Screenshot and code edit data
[Start of section]

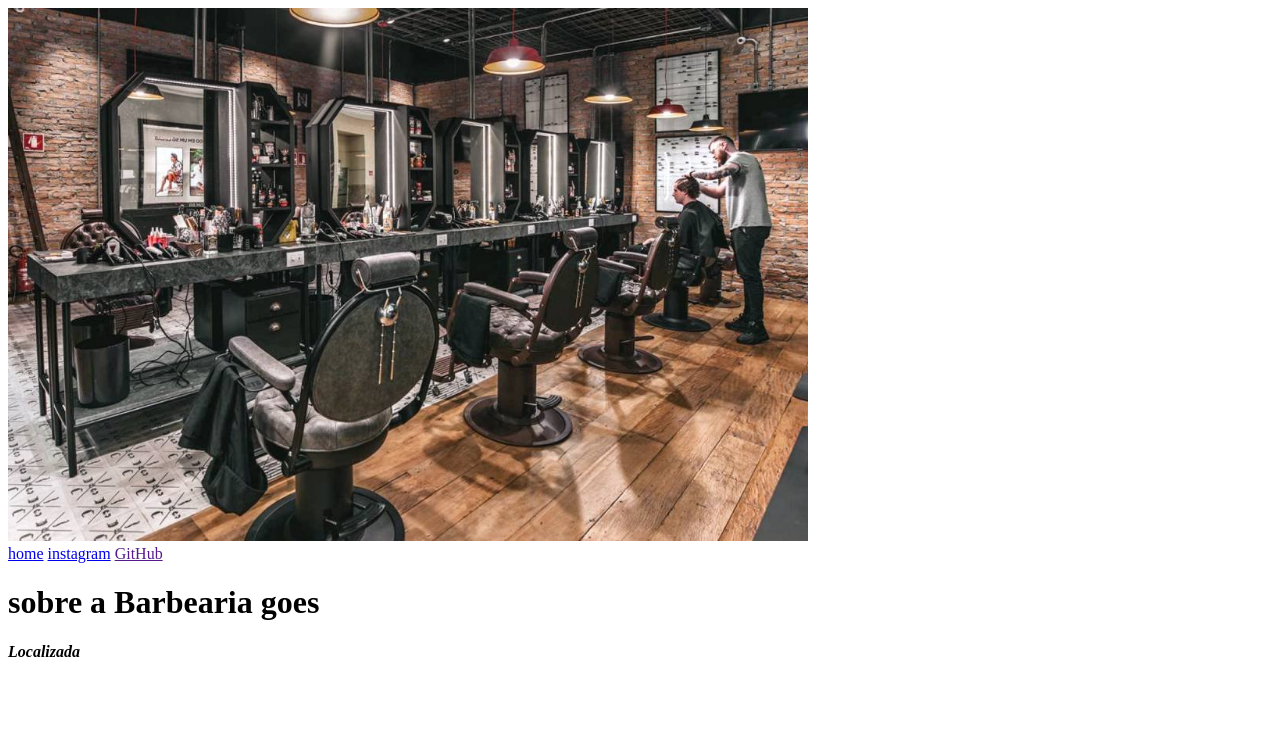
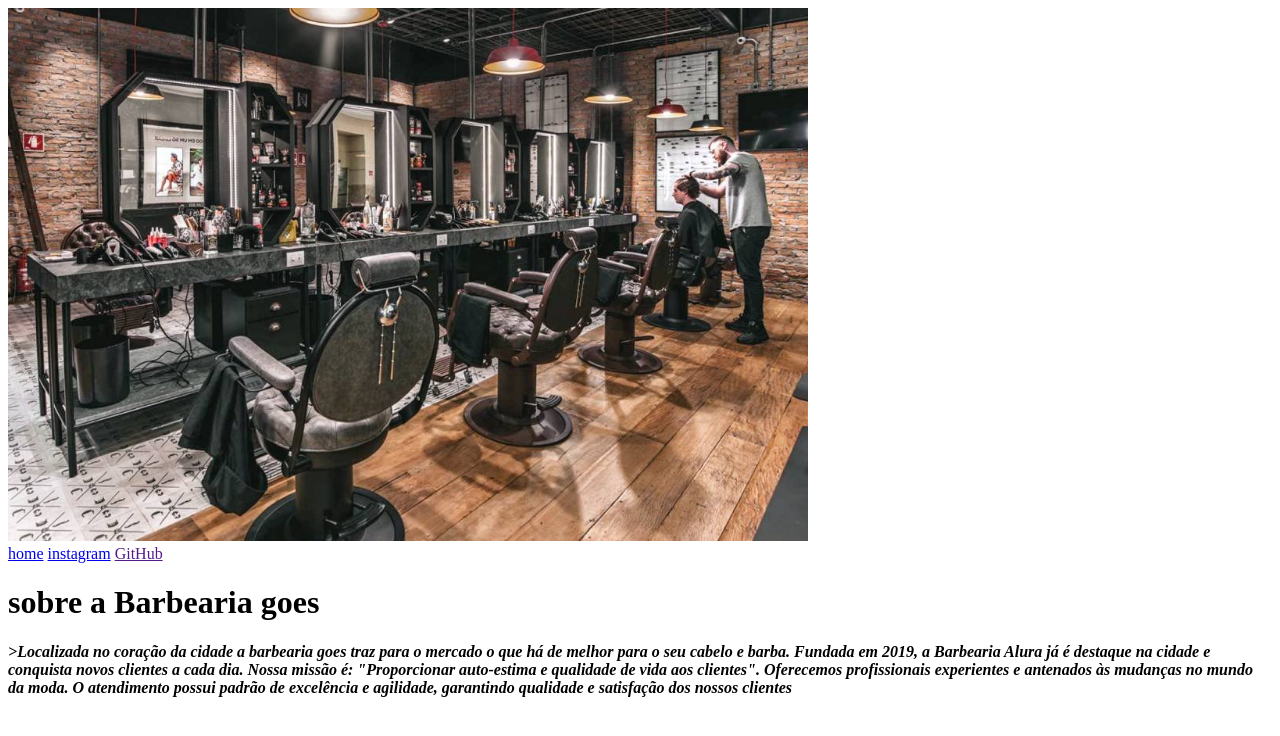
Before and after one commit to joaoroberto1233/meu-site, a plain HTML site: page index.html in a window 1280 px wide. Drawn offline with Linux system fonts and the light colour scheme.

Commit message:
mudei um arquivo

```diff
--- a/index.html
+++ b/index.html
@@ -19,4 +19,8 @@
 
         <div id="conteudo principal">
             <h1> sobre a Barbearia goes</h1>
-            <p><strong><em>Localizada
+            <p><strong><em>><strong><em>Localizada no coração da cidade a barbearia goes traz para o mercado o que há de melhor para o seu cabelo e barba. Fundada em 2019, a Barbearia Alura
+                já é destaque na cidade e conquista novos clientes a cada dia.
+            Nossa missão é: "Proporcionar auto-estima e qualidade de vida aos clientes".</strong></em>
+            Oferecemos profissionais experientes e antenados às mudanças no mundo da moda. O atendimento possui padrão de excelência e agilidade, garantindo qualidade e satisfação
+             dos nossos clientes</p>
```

[End of section]
[Start of section]

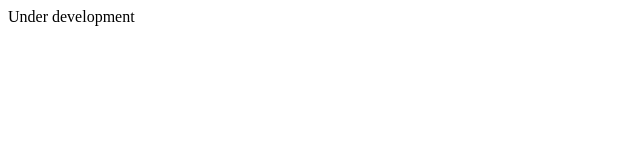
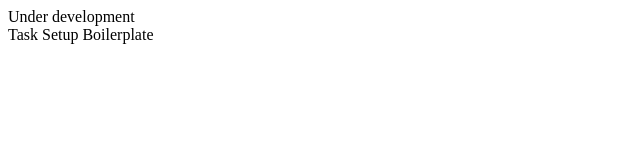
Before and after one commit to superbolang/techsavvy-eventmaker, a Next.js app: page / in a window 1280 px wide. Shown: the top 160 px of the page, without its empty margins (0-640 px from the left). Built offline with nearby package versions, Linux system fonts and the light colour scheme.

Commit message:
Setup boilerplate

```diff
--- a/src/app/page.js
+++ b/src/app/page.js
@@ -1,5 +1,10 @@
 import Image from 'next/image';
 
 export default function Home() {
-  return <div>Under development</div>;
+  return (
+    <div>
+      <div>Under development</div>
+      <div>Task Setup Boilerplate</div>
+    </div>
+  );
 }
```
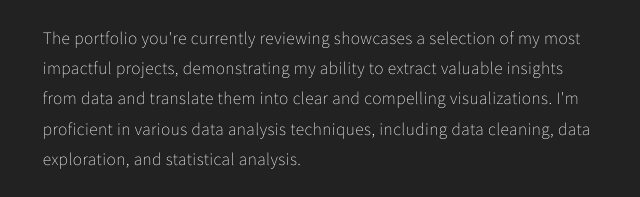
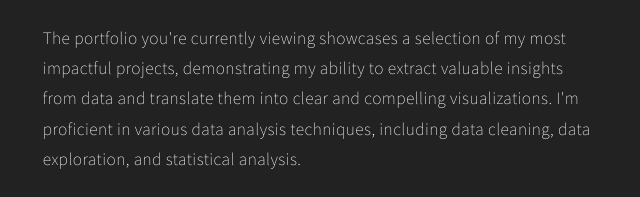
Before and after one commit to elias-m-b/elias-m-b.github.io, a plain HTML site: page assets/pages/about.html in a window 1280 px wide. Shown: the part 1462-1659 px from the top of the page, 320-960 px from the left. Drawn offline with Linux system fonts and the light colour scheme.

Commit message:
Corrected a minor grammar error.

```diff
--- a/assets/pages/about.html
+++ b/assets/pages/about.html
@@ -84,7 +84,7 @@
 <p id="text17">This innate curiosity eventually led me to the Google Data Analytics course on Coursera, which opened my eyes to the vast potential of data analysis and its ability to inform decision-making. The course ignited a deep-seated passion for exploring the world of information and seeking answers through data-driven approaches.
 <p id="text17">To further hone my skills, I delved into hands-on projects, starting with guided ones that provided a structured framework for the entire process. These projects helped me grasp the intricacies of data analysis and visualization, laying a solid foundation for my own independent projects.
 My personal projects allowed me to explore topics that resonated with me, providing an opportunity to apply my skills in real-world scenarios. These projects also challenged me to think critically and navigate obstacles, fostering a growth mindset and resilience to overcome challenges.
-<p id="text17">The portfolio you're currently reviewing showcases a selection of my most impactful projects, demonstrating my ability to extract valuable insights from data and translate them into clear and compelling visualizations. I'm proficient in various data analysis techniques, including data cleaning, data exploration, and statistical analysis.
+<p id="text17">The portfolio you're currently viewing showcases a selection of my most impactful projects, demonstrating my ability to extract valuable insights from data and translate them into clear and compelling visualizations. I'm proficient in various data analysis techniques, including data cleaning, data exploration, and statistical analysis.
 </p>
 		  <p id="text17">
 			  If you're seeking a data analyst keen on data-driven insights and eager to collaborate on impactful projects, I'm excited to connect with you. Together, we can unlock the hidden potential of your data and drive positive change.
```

[End of section]

** INSTRUCTIONS TO FOLLOW **
Copy each line of the data that contains the word "assets".

** RESPONSE FOR THIS EXERCISE **
Before and after one commit to elias-m-b/elias-m-b.github.io, a plain HTML site: page assets/pages/about.html in a window 1280 px wide. Shown: the part 1462-1659 px from the top of the page, 320-960 px from the left. Drawn offline with Linux system fonts and the light colour scheme.
--- a/assets/pages/about.html
+++ b/assets/pages/about.html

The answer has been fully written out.